Diet of coastal black shags ( Phalacrocorax carbo )
|Title||Diet of coastal black shags ( Phalacrocorax carbo )|
|Publication Type||Journal Article|
|Year of Publication||2004|
|Authors||McKinnon, HL, Fordham, RA, Lalas, C|
|Type of Article||paper|
|Keywords||Black Shag, diet., great cormorant, New Zealand, Phalacrocorax carbo|

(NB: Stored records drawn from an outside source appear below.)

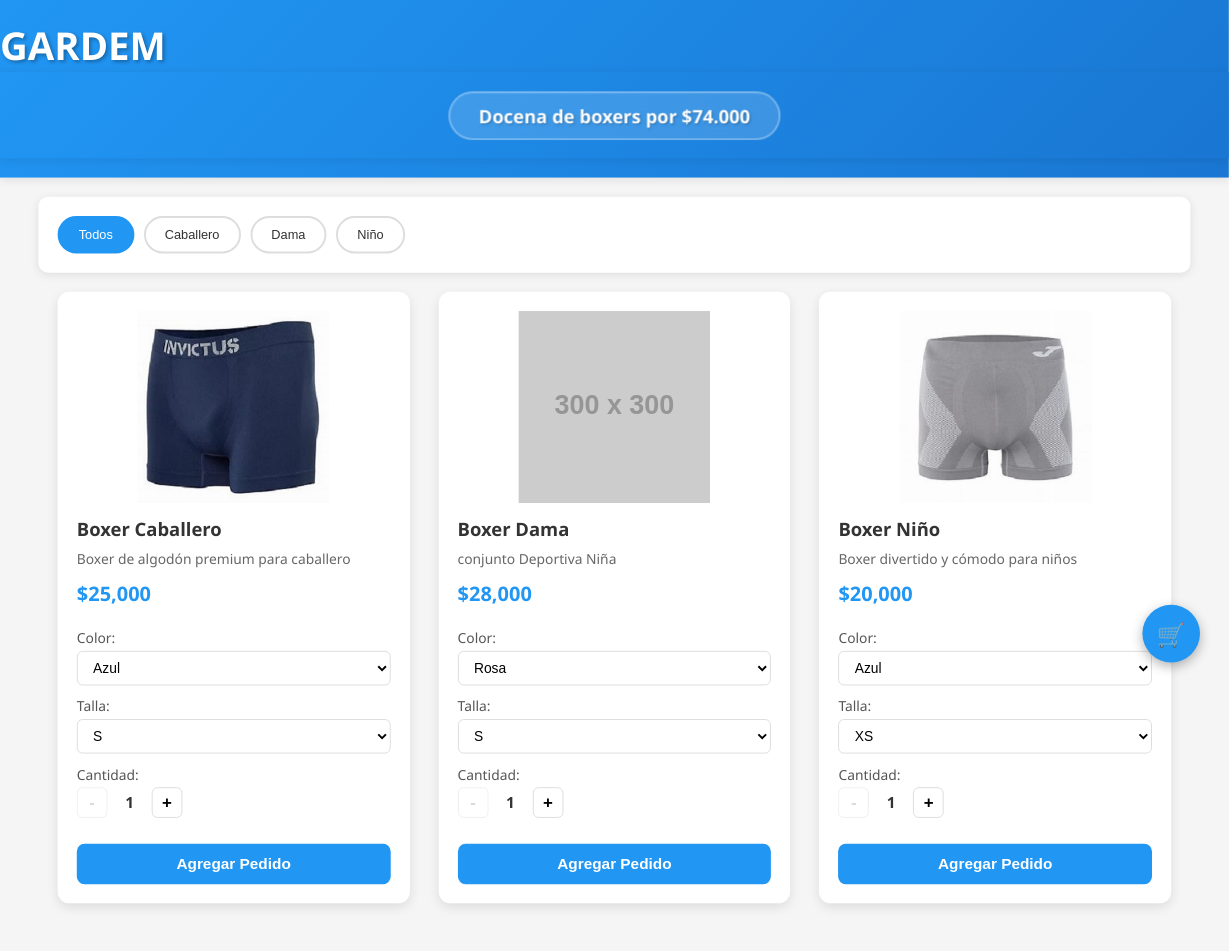
Repository: dasalgar123/gardem_react
Page: /
An editor plug-in stored every save of this project. The page is shown before and after the next save, followed by the edit.
The browser window is 1280 px wide. The pictures show the whole page, at 96% of full size.
Pictures or frames that could not be fetched are drawn as grey boxes. The project was rebuilt for these pictures with package versions that can differ from the ones it lists, and the page was loaded fresh each time.

Above is the page before, as saved 2025-08-02 18:31:41.

After the next save:
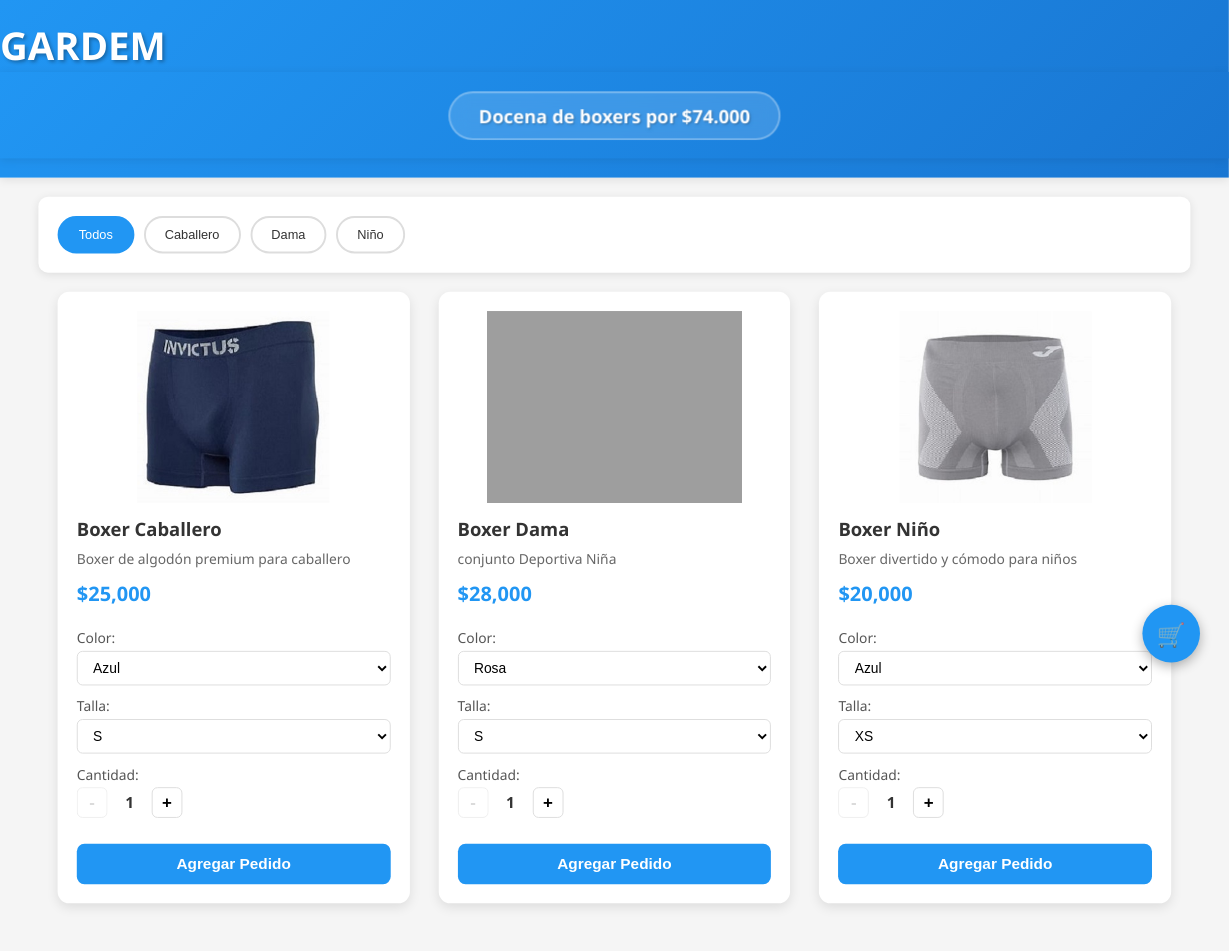
Saved 42 s later.
--- a/src/App.js
+++ b/src/App.js
@@ -33,7 +33,7 @@
       descripcion: "conjunto Deportiva Niña",
       precio: 28000,
       categoria: "dama",
-      imagen: "https://via.placeholder.com/300x300/ff6b6b/ffffff?text=Boxer+Dama",
+      imagen: "public\img\Niñas\niña2.jpg",
       colores: ["Rosa", "Azul", "Negro", "Blanco"],
       tallas: ["S", "M", "L"]
     },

The diet of black shags (Phalacrocorax carbo) at Pencarrow, New Zealand, during April – October 1999 is described from otoliths, jawbones and pharyngeal tooth plates found in 119 regurgitated pellets of adults and four stomachs and two regurgitations of chicks. Black shags were primarily marine foragers, with only one freshwater item, crayfish (Paranephrops planifrons) among 420 food items identified. Half of the diet comprised spotty (Notolabrus celidotus), but in total, 22 species were found in the pellets, including 17 fish species. The size of fish otoliths indicated significant differences in the length of the 11 most frequently occurring fish species. These ranged from an estimated length of 106 mm to 275 mm (mean length 220 mm) and were similar to those reported from other NZ studies. The mean length of fish taken by adults in winter was smaller compared with those in autumn and spring.